The food isn't fancy, isn't pretty, isn't designed in any artificial, insincere way. Instead, the menu offers simple kicks for simple tastes. The entrees are mostly steaks -- from a 22-ounce porterhouse for fifteen bucks to a nine-ounce strip loin for less than $10 -- and all choice cut, the favored grade of homemaking moms, of supermarket butcher's counters and bargain meat shoppers. Although some pedantic beef sticklers (like me when I'm in a more feisty mood) might tell you that there's nothing in the world quite like a properly dry-aged, prime-grade ribeye, I also say there's nothing quite like a $12 choice T-bone for reminding you of what steaks used to taste like before anyone knew anything about steaks -- what they tasted like coming off Dad's backyard grill.

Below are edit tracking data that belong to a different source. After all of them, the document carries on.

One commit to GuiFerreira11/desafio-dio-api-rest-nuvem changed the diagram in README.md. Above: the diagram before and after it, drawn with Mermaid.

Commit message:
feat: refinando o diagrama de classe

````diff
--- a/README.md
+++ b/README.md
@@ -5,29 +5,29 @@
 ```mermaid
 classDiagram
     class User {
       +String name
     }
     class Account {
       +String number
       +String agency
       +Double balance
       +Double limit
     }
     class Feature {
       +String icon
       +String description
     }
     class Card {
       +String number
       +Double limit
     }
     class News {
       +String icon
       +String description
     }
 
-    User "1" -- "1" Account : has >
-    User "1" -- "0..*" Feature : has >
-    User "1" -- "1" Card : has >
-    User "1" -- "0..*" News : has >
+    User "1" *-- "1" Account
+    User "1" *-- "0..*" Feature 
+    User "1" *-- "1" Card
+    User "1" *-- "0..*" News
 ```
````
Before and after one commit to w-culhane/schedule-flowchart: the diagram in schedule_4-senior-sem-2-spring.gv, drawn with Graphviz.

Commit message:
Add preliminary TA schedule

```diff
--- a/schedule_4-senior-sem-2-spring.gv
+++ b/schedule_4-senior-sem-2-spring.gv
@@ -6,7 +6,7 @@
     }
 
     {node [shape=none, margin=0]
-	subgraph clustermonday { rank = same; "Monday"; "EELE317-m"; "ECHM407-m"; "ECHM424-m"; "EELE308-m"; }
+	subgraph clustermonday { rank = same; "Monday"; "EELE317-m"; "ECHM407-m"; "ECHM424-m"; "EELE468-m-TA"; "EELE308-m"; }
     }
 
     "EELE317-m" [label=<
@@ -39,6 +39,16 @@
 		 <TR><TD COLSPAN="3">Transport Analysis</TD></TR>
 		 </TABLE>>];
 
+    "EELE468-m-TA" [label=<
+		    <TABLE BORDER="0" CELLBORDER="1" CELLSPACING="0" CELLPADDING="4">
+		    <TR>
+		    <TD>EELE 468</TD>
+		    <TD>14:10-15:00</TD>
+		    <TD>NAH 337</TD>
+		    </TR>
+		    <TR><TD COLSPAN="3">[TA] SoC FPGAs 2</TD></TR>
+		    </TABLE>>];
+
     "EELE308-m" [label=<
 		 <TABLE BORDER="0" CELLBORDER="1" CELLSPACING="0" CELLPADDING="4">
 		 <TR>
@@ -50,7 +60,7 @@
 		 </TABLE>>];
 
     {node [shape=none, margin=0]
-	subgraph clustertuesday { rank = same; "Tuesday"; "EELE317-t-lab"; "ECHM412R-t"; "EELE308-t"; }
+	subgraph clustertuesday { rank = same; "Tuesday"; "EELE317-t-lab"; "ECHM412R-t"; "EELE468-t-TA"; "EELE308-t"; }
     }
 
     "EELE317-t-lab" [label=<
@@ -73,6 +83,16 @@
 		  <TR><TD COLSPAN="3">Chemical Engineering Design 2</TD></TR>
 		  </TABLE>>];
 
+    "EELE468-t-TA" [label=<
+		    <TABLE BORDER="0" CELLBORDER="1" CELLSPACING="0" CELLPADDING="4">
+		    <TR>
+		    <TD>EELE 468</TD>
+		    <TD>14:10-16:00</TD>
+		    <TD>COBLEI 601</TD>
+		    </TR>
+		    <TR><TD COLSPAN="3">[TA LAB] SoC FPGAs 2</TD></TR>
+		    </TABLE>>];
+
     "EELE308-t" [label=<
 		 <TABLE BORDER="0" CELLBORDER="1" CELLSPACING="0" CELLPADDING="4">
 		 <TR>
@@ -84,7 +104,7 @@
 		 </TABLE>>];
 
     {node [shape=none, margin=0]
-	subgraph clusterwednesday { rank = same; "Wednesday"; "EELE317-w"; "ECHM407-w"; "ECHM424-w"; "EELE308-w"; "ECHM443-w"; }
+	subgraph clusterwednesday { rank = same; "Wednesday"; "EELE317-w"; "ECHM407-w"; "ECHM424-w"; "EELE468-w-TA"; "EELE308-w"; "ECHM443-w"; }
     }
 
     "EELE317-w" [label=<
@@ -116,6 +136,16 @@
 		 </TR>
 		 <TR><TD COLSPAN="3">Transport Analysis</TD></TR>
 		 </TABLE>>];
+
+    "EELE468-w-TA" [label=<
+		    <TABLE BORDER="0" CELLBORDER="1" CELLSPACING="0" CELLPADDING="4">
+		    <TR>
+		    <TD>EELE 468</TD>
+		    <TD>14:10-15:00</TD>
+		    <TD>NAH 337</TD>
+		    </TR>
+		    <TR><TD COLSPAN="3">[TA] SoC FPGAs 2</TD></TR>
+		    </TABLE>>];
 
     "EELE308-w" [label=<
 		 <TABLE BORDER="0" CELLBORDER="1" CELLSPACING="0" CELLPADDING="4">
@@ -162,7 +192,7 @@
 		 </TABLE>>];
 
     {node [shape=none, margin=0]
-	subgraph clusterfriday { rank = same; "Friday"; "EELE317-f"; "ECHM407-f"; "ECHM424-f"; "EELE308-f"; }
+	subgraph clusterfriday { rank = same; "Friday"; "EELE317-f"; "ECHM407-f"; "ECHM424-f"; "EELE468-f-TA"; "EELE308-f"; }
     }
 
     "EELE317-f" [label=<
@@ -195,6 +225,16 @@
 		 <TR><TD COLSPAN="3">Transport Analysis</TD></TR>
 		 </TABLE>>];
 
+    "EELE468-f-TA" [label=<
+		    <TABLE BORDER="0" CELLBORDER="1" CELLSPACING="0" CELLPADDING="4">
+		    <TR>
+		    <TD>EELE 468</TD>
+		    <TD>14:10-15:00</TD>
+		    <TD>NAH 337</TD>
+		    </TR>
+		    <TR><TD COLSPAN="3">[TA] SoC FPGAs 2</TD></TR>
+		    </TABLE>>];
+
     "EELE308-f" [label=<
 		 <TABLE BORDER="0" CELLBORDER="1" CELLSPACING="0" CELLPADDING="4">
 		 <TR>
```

Sure, the steaks can be tough. They've got some gristle, some unmarbled fat, some connective tissue. But they truly taste like steak -- like beef and blood and char -- unlike those killer USDA prime beauties, which often (especially in the filet and loin cuts) eat like marshmallows soaked in salt brine. Refinement can be good, but it doesn't always taste good. And at Cowbobas, refinement isn't even an option once you start hacking away at a beautifully black-and-blue pound of cow, fresh from the grill, tasting so subtly yet totally different from one side of the bone to the other, from the rind to the point.
The possible accompaniments are without pretension, too. Salads are iceberg with shredded carrot and dressing out of a bottle. Potatoes are baked, served either naked or with butter, with sour cream, with a whole lot of both. Prices are all-inclusive; no one's out to screw you by making you mortgage the ranch for a side of starch or creamed spinach. And, of course, there's steak sauce right on the table (Worcestershire, too), because steak sauce was designed for steaks like these. Don't be ashamed. Pour it on thick.
The owner, Michelle Wong, is here most days and most nights. So is her mother, Jenna. She may not wait on your table, but she'll stop by to make sure everything's all right, to see if you need anything. The Wongs are happy to chat about their place, never seeming to realize the strange juxtapositions they've created here. They initially conceived of Cowbobas as a low-end steakhouse because everyone likes steak, and everyone likes cheap steaks even more. And since Spanish is the primary language in this area, the Spanish translations are a given. But other neighbors want their boba, their durian and their milk tea, and the Wongs are pleased to provide it. They chose the location -- once a Wholly Guacamole, as ill-conceived a concept as Cowbobas is perfect -- because it was the location available, and its surroundings dictated the rest.
Although Cowbobas is not the best restaurant in Denver, it's a restaurant you could only find in Denver, and a good one doing a job that most restaurants never get credit for: feeding the home team, cheaply and dependably.
Still, a couple of robots wouldn't hurt. You know, just for a little atmosphere.